This Seloc repair manual covers all 1962-1984 Chrysler Outboard motors, 3.5-150 HP, 1-4 cylinder, 2-stroke models.
Step-by-step illustrated keyed procedures guide you through every conceivable job possible, including all adjustments necessary. Perfect for do-it-yourselfers, professional mechanics, or students.
Book Excerpt: 1962-1984 Chrysler 3.5-150 HP Outboard Motor Repair Manual
MAINTENANCE AND TUNE-UP
Seloc estimates that 75% of engine repair work can be directly or indirectly attributed to lack of proper care for the engine. This is especially true of care during the off-season period. There is no way on this green earth for a mechanical engine, particularly an outboard motor, to be left sitting idle for an extended period of time, say for six months, and then be ready for instant satisfactory service.
Imagine, if you will, leaving your car or truck for six months, and then expecting to turn the key, having it roar to life, and being able to drive off in the same manner as a daily occurrence.
Therefore it is critical for an outboard engine to either be run (as least once a month), preferably, in the water and properly maintained between uses or for it to be specifically prepared for storage and serviced again immediately before the start of the season.
Only through a regular maintenance program can the owner expect to receive long life and satisfactory performance at minimum cost.
INTAKE MANIFOLD AND REED BLOCK ASSEMBLY
(See Figures 29 thru 33)
The reed valves are located between the carburetor and the crank case.

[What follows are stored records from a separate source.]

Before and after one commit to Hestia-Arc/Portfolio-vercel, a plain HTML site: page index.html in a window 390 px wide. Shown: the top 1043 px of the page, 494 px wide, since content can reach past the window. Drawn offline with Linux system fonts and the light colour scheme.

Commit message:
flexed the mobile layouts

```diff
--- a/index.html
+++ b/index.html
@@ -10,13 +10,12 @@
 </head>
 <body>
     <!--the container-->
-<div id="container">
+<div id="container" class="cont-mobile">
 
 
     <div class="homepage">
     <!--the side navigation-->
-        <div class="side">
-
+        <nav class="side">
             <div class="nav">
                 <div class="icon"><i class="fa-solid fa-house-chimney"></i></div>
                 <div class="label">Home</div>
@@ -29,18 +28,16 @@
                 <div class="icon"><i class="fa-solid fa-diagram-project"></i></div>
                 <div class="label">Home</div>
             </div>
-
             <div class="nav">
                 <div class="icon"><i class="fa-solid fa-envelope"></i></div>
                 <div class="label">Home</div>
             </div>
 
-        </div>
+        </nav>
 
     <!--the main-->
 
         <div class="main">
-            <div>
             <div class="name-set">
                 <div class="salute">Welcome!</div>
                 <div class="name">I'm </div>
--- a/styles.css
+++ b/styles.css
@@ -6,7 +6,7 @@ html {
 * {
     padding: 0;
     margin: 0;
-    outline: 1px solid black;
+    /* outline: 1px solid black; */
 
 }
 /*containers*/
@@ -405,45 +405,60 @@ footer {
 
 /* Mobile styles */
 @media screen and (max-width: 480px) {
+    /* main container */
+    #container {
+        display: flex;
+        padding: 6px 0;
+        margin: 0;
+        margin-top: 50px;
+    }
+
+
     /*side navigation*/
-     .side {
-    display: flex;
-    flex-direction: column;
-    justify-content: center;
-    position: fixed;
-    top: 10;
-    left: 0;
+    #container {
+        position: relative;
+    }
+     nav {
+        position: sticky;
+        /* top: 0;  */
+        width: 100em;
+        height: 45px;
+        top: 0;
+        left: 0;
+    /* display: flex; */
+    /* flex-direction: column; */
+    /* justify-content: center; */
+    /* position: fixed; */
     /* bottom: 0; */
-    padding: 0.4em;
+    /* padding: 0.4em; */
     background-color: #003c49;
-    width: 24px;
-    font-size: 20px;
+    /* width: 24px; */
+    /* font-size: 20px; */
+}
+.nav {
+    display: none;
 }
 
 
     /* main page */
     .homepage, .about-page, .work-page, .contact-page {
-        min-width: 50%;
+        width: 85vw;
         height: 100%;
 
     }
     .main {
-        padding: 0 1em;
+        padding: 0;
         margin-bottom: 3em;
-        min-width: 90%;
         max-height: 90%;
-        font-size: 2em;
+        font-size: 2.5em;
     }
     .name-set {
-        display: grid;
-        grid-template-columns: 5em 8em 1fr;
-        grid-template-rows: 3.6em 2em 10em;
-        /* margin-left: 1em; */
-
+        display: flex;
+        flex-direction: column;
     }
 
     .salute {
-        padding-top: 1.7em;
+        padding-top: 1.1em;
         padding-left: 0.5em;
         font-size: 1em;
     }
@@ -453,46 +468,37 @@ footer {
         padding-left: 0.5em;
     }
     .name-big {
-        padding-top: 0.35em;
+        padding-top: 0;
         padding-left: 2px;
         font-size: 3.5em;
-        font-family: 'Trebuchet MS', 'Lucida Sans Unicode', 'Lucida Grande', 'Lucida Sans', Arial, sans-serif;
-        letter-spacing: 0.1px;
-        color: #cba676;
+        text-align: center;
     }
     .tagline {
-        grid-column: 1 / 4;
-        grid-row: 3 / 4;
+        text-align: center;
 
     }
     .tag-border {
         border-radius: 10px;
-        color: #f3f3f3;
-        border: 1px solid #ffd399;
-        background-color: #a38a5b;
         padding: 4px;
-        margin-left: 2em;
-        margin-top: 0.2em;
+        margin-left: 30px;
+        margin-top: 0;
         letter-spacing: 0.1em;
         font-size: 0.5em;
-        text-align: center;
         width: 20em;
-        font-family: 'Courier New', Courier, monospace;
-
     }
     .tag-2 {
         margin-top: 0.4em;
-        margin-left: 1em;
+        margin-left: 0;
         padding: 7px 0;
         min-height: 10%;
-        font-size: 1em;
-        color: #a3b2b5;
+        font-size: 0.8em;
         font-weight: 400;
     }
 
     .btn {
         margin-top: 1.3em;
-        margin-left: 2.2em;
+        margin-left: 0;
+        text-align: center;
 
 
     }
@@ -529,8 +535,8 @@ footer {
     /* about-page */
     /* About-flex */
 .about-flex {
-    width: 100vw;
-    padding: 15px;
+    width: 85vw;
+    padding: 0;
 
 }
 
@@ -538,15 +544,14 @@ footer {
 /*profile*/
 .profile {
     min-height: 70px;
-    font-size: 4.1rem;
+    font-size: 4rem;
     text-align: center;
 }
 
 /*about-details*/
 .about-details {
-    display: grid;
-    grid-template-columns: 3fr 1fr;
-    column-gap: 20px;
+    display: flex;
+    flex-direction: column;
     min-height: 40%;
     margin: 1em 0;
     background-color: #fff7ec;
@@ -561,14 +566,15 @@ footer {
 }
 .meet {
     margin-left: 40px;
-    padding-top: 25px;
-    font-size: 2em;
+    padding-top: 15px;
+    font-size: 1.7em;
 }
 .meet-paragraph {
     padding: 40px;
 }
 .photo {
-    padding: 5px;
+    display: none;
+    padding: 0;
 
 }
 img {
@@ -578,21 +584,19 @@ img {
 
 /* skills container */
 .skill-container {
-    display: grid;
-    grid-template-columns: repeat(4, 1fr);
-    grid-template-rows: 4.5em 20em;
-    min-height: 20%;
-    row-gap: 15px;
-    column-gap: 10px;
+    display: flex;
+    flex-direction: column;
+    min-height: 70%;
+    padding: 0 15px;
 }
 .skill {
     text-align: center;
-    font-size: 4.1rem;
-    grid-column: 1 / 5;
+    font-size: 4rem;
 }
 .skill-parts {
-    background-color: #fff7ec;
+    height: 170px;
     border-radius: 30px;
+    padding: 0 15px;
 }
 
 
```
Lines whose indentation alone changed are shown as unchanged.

One set of reeds is used per cylinder.
The reed arrangement operates in much the same manner as the reed in a saxophone or other wind instrument. The piston creates vacuum and pressure in the crank case as it moves up and down in the cylinder. As the piston moves upward, a vacuum is created in the crank case. This vacuum "lifts" the reed off its seat, allowing fuel to pass.
On the compression stroke, when the piston moves downward, pressure is created and the reed is forced to the closed position.
A wide range of reed boxes may be found on an outboard unit, due to the varying designs of the powerheads. All installations employ the same principle and there is no difference in their operation.
A broken reed is usually caused by metal fatigue over a long period of time. The failure may also be due to the reed flexing too far because the reed stop has not been adjusted properly or the stop has become distorted.
If the reed is broken, the loose piece MUST be located and removed, before the powerhead is returned to service. The piece of reed may have found its way into the crank case, into the passage leading to the cylinder, or in the cylinder.
If the broken piece cannot be easily located, the powerhead must be completely disassembled until it is located and removed.
An excellent check for a broken reed on an operating powerhead is to hold an ordinary business card approximately 2 in. (9cm) in front of the carburetor. Under normal operating conditions, a very small amount of fine mist will be noticeable, but if fuel begins to appear rapidly on the card form the carburetor, one of the reeds is broken and causing back flow through the carburetor and onto the card.
A broken reed will cause the engine to operate roughly and with a "pop" back through the carburetor.
Subject: 1962, 1963, 1964, 1965, 1966, 1967, 1968, 1969, 1970, 1971, 1972, 1973, 1974, 1975, 1976, 1977, 1978, 1979, 1980, 1981, 1982, 1983, 1984 Chrysler Outboards 3.5-150 HP, 1-4 Cylinder, 2-Stroke Models service, maintenance, repair. ISBN-10: 0893300187 | ISBN-13: 9780893300180 | Seloc 1000